DOCTORS and nurses are being urged to fist-bump patients rather than shake their hands to help stop the spread of deadly bugs.
Leading medics have said opting for the trendy greeting is far less likely to result in the transmission of dangerous bacteria and diseases.
They believe bugs such as norovirus, which affects a quarter of the population every year and is particularly prevalent in hospitals, could be combated by changing our traditional greeting.
Their calls come in the wake of studies that have shown shaking hands exposes three times as much skin to bacteria as bumping fists.
Internationally renowned plastic surgeon Dr Tom McClellan, who conducted experiments measuring the transmission of bacteria from both a fist-bump and a handshake, is a big proponent of fist-bumping.
He said: “Our study showed that diminished surface area, reduced contact time and use of the back of the hand all significantly reduce growth of bacteria.
“The same would hold true with viruses as well.
“Hospitals have made a significant effort to encourage better hand practices and many have adopted fist-bumps as a fun way to remind patients and families.”
He added: “Once you explain the concept patients actually have fun with it, although kids seem to be more receptive than older patients.”
Dr McClellan’s comments have also been supported by microbiologist Professor Hugh Pennington who said fist-bumping could be used as part of efforts to prevent infections.
Prof Pennington said: “It might make a difference.
“It’s one of many things you can do to cut down on the spread of bacteria.”
However, both experts agreed the most important measure in preventing the spread of bugs is good hand washing habits.
Many cruise ship captains have already switched to the fist-bump when greeting passengers in an attempt to improve hygiene.
The suggestion has also gained traction with politicians.
Earlier this year, SNP MP Alison Thewliss suggested fist-bumps may be a “slightly better alternative” to shaking hands.
She made the comment in relation to a debate in the Commons about hand washing in the NHS.
A study by scientists at Aberystwyth University found fist-bumping instead of shaking hands can reduce the spread of bacteria and viruses by up to 90%.
Dr Dave Whitworth, co-author of the report, said the best way to avoid spreading bugs was for health staff to limit contact with patients to what was absolutely necessary.
He said some people have even suggested health staff use the Indian “Namaste” greeting, which involves a slight bow with your own hands pressed together, or another form of bowing or nodding.
He said: “Although fist-bumping reduces the spread there’s still the transmission of infectious agents through that brief contact.”
However, Aggie Mackenzie, who was co-presenter on Channel 4’s How Clean Is Your House, said she couldn’t see fist-bumping catching on.
She said: “It would take decades and decades for that cultural change to actually take place.
“From a practical point of view, it’s not really going to happen is it?

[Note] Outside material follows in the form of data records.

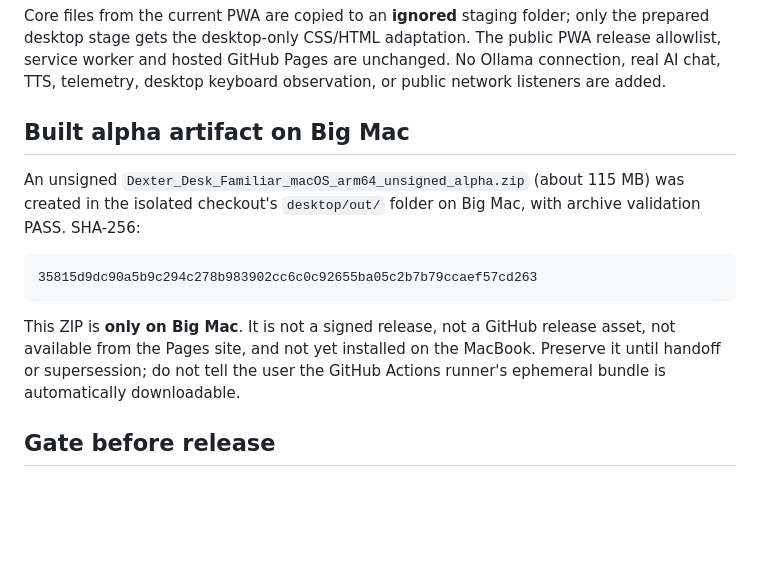
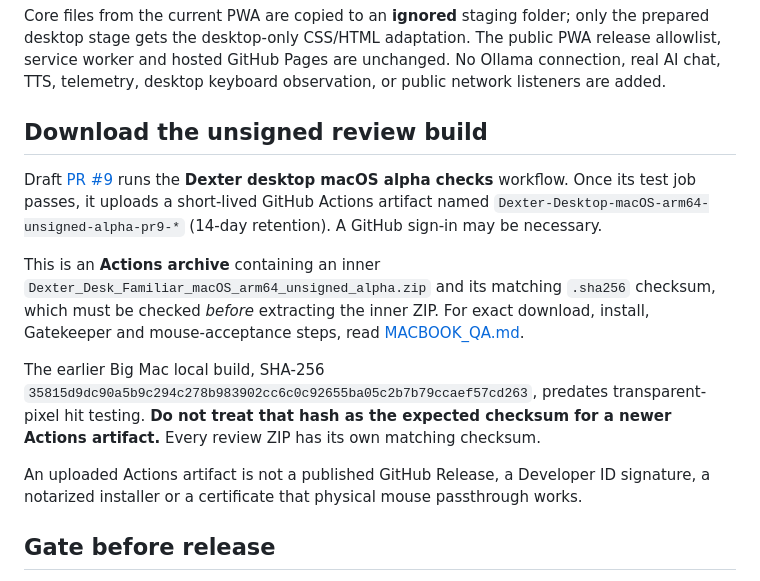
Before and after one commit to westkitty/Dexter_Desk_Familiar, a Markdown page: desktop/README.md, the part around the change. Drawn GitHub-style; blank space fills up the shorter version.

Commit message:
docs: explain downloadable Actions alpha and version-specific checksums

````diff
--- a/desktop/README.md
+++ b/desktop/README.md
@@ -42,15 +42,15 @@ Hit-test passthrough forwards mouse movement to the renderer to regain interacti
 
 Core files from the current PWA are copied to an **ignored** staging folder; only the prepared desktop stage gets the desktop-only CSS/HTML adaptation. The public PWA release allowlist, service worker and hosted GitHub Pages are unchanged. No Ollama connection, real AI chat, TTS, telemetry, desktop keyboard observation, or public network listeners are added.
 
-## Built alpha artifact on Big Mac
+## Download the unsigned review build
 
-An unsigned `Dexter_Desk_Familiar_macOS_arm64_unsigned_alpha.zip` (about 115 MB) was created in the isolated checkout's `desktop/out/` folder on Big Mac, with archive validation PASS. SHA-256:
+Draft [PR #9](https://github.com/westkitty/Dexter_Desk_Familiar/pull/9) runs the **Dexter desktop macOS alpha checks** workflow. Once its test job passes, it uploads a short-lived GitHub Actions artifact named `Dexter-Desktop-macOS-arm64-unsigned-alpha-pr9-*` (14-day retention). A GitHub sign-in may be necessary.
 
-```text
-35815d9dc90a5b9c294c278b983902cc6c0c92655ba05c2b7b79ccaef57cd263
-```
+This is an **Actions archive** containing an inner `Dexter_Desk_Familiar_macOS_arm64_unsigned_alpha.zip` and its matching `.sha256` checksum, which must be checked *before* extracting the inner ZIP. For exact download, install, Gatekeeper and mouse-acceptance steps, read [MACBOOK_QA.md](./MACBOOK_QA.md).
 
-This ZIP is **only on Big Mac**. It is not a signed release, not a GitHub release asset, not available from the Pages site, and not yet installed on the MacBook. Preserve it until handoff or supersession; do not tell the user the GitHub Actions runner's ephemeral bundle is automatically downloadable.
+The earlier Big Mac local build, SHA-256 `35815d9dc90a5b9c294c278b983902cc6c0c92655ba05c2b7b79ccaef57cd263`, predates transparent-pixel hit testing. **Do not treat that hash as the expected checksum for a newer Actions artifact.** Every review ZIP has its own matching checksum.
+
+An uploaded Actions artifact is not a published GitHub Release, a Developer ID signature, a notarized installer or a certificate that physical mouse passthrough works.
 
 ## Gate before release
 
````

“Shaking someone’s hand is such a part of our DNA.”
Poor hand hygiene is one of the main causes of the spread of superbugs such as C.diff, as well as infections including E.coli, flu and norovirus.
Experts say washing hands for 15 seconds is key to halting the spread of the bugs.